For centuries there have been messages that the Jews are “puppet masters” behind world leaders and pulling the strings of foreign policy. Examples are the Chronicles of Zion and Nazi posters. Here the Jewish guide dog is pulling Trump, the President of the United States. Trump also has dark glasses like those worn by blind people that have to blindly follow others, and has a yarmulke to show that he is controlled by the Jews.
This cartoon is filled with classic anti-Semitic stereotypes and offenses. Why does a widely read, respected publication like the New York Times continue to espouse anti-Semitic and anti-Israel messages? This latest cartoon is not an isolated incident, but part of a continuous stream of false and biased information designed to change the beliefs of its readers. Link to article on NYT anti-Semitism

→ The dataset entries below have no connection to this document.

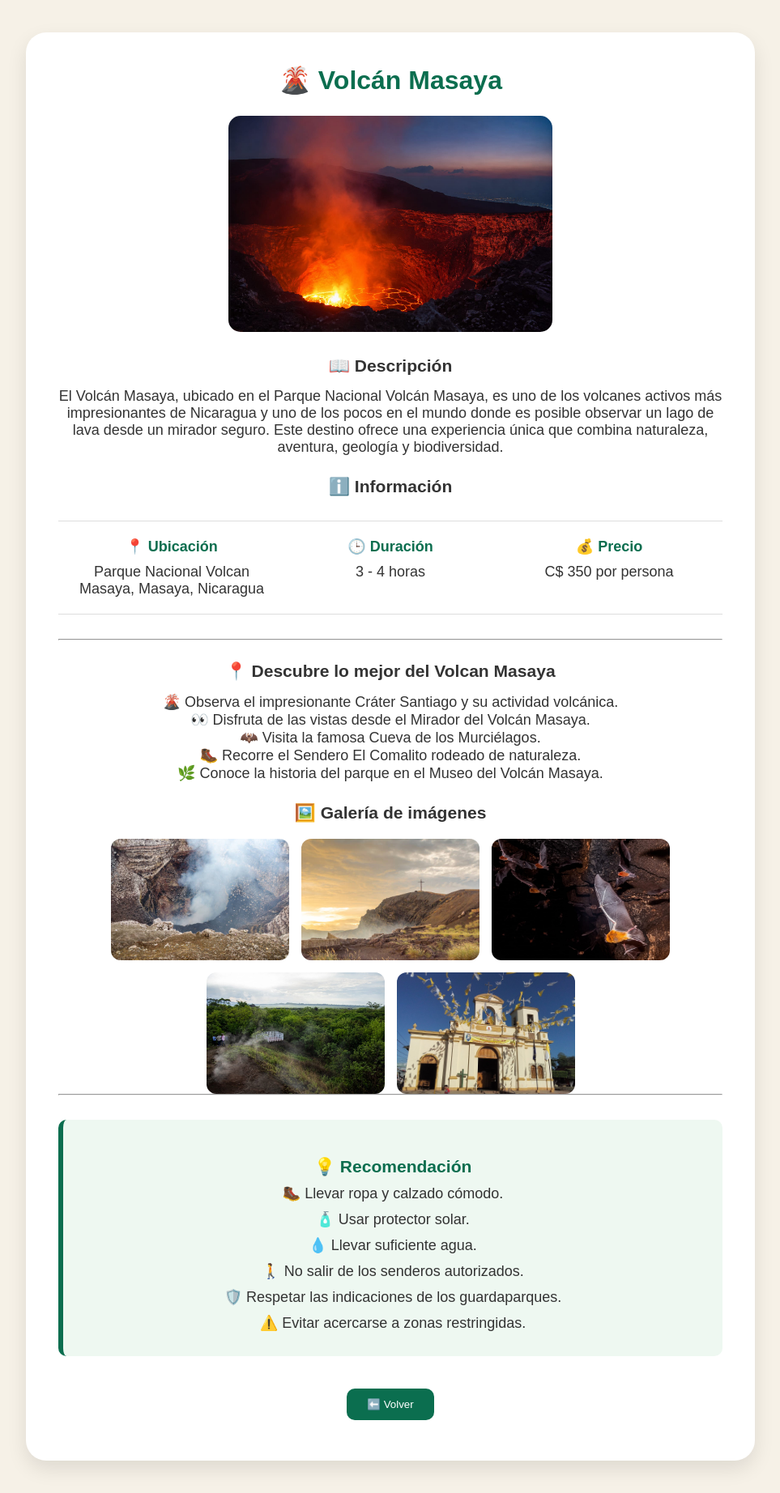
After one commit to NicaExperience/NicaExperience-Web, a Django app: template templates/volcan_masaya.html in a window 1280 px wide. The commit adds this page. Shown: the whole page at 81% size, without its empty margins (158-1121 px from the left). Run offline with Django 5.2, Linux system fonts and the light colour scheme; the template is opened without the code that fills it, so the values that code supplies are empty.

Commit message:
Se implementó la página del Volcán Masaya, se agregaron imágenes, rutas, estilos CSS y correcciones de la interfaz

```diff
--- a/static/css/style.css
+++ b/static/css/style.css
@@ -979,20 +979,21 @@ footer p{
 
 .info-experiencia{
 
-    display:flex;
-    justify-content:space-around;
-    flex-wrap:wrap;
-    margin-top:30px;
-    margin-bottom:30px;
-    padding:20px;
-    border-top:1px solid #ddd;
-    border-bottom:1px solid #ddd;
+    display: flex;
+    justify-content: space-between;
+    align-items: flex-start;
+    gap: 30px;
+    margin-top: 30px;
+    margin-bottom: 30px;
+    padding: 20px;
+    border-top: 1px solid #ddd;
+    border-bottom: 1px solid #ddd;
 }
 
 .info-experiencia div{
 
-    text-align:center;
-    min-width:200px;
+    flex: 1;
+    text-align: center;
 }
 
 .info-experiencia h4{
@@ -1058,6 +1059,26 @@ footer p{
 }
 
 .galeria-granada img:hover{
+    transform: scale(1.05);
+}
+
+.galeria-volcan{
+    display: flex;
+    gap: 15px;
+    flex-wrap: wrap;
+    justify-content: center;
+    margin-top: 20px;
+}
+
+.galeria-volcan img{
+    width: 220px;
+    height: 150px;
+    object-fit: cover;
+    border-radius: 12px;
+    transition: transform 0.3s;
+}
+
+.galeria-volcan img:hover{
     transform: scale(1.05);
 }
 
@@ -1234,3 +1255,13 @@ nav{
 .explora-texto.mostrar{
     display:block;
 }
+
+.recomendacion-lista{
+    list-style: none;
+    padding: 0;
+    margin: 0;
+}
+
+.recomendacion-lista li{
+    margin: 10px 0;
+}
--- /dev/null
+++ b/templates/volcan_masaya.html
@@ -0,0 +1,117 @@
+{% load static %}
+
+<!DOCTYPE html>
+<html lang="es">
+<head>
+    <meta charset="UTF-8">
+    <title>Volcán Masaya | NicaExperience</title>
+
+    <link rel="stylesheet" href="{% static 'css/style.css' %}">
+</head>
+<body>
+
+<div class="detalle-container">
+
+    <h1>🌋 Volcán Masaya</h1>
+
+    <img
+    src="{% static 'imagenes/volcan_masaya.jpg' %}"
+    alt="Volcan Masaya"
+    style="width:400px; height:auto; border-radius:15px;">
+
+    <div class="detalle-info">
+
+        <h3>📖 Descripción</h3>
+
+        <p>
+            El Volcán Masaya, ubicado en el Parque Nacional Volcán Masaya, es uno
+            de los volcanes activos más impresionantes de Nicaragua y uno de los
+            pocos en el mundo donde es posible observar un lago de lava desde un
+            mirador seguro. Este destino ofrece una experiencia única que combina
+            naturaleza, aventura, geología y biodiversidad.
+        </p>
+
+  <h3>ℹ️ Información </h3>
+
+    <div class="info-experiencia">
+
+    <div>
+        <h4>📍 Ubicación</h4>
+        <p>Parque Nacional Volcan Masaya, Masaya, Nicaragua</p>
+
+    </div>
+
+    <div>
+        <h4>🕒 Duración</h4>
+        <p>3 - 4 horas</p>
+    </div>
+
+    <div>
+        <h4>💰 Precio</h4>
+        <p>C$ 350 por persona</p>
+    </div>
+
+    </div>
+
+     <hr>
+
+ <h3>📍 Descubre lo mejor del Volcan Masaya</h3>
+
+ <div class="lugares-volcan">
+
+    <p>🌋 Observa el impresionante Cráter Santiago y su actividad volcánica.</p>
+
+    <p>👀 Disfruta de las vistas desde el Mirador del Volcán Masaya.</p>
+
+    <p>🦇 Visita la famosa Cueva de los Murciélagos.</p>
+
+    <p>🥾 Recorre el Sendero El Comalito rodeado de naturaleza.</p>
+
+    <p>🌿 Conoce la historia del parque en el Museo del Volcán Masaya.</p>
+
+ </div>
+
+ <h3>🖼️ Galería de imágenes</h3>
+
+ <div class="galeria-volcan">
+
+    <img src="{% static 'imagenes/crater.jpg' %}" alt="Crater Santiago">
+
+    <img src="{% static 'imagenes/mirador.jpg' %}" alt="Mirador del Crater">
+
+    <img src="{% static 'imagenes/cueva.jpg' %}" alt="Cueva de los Murciélagos">
+
+    <img src="{% static 'imagenes/sendero.jpg' %}" alt="Sendero el Comalito">
+
+    <img src="{% static 'imagenes/museo.jpg' %}" alt="Museo del Parque Nacional">
+
+ </div>
+<hr>
+
+ <div class="recomendacion">
+
+    <h3>💡 Recomendación</h3>
+
+    <ul class="recomendacion-lista">
+        <li>🥾 Llevar ropa y calzado cómodo.</li>
+        <li>🧴 Usar protector solar.</li>
+        <li>💧 Llevar suficiente agua.</li>
+        <li>🚶 No salir de los senderos autorizados.</li>
+        <li>🛡️ Respetar las indicaciones de los guardaparques.</li>
+        <li>⚠️ Evitar acercarse a zonas restringidas.</li>
+    </ul>
+
+</div>
+    <div class="detalle-botones">
+
+       <button onclick="history.back()">
+    ⬅️ Volver
+
+ </butto>
+
+    </div>
+
+</div>
+
+</body>
+</html>
```
Also changed, not shown: reservas/urls.py (+8 -1 lines), reservas/views.py (+7 -0 lines), templates/detalle_experiencia.html (+6 -1 lines), static/imagenes/Volcan_masaya.jpg (added), static/imagenes/crater.jpg (added), static/imagenes/cueva.jpg (added), static/imagenes/mirador.jpg (added), static/imagenes/museo.jpg (added), static/imagenes/sendero.jpg (added).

On March 28, 2019, the Times ran it its Sunday Magazine section an eleven-page pro-BDS cover story. BDS is an anti-Semitic organization that uses economic warfare to destroy Israel and denies the right of Israel to exist. The author has publicly stated that no Palestinian will ever accept a Jewish state in Palestine. The article is unbalanced and fails to mention that in the United States 27 states, after extensive study, have adopted anti-BDS legislation.
The Times has also been publishing articles blaming religious Jews for spreading measles but ignoring outbreaks of measles in over a hundred areas including Amish and Somali-American communities and California amusement parks. These articles imply the historical beliefs that Jews are disease carriers and should be exterminated. The isolation of Jews in Ghettos by the Nazi’s was justified as a safety precaution for the non-Jewish population. The film A Journey Into the Holocaust covers this false belief that Jews carried the Black Plague into Europe in the 14th century when 30% of the population died. Black Death is now determined to have come from Central Asian Fleas living on the back of black rats that traveled on all merchant ships. This spread the Black Plague throughout the Mediterranean and Europe.
They have also run an article claiming that Jesus “was most likely a Palestinian man with dark skin.” It never mentions that Jesus was a proclaimed Judean Jew. The Romans eventually called their conquered territory Syria Palestina. This is a deliberate attempt to deny the Jewish connection to the Land of Israel.
We should never accept the views of a single news source, no matter how well known. To be informed we must seek out publications with opposing views and know history. Once we know an organization is biased, we must make sure that others know about that bias as well. Countries that control their press know how powerful biased news can become. Information bias, without a free press and an informed public to oppose those views, historically leads to genocidal action, including mass murders.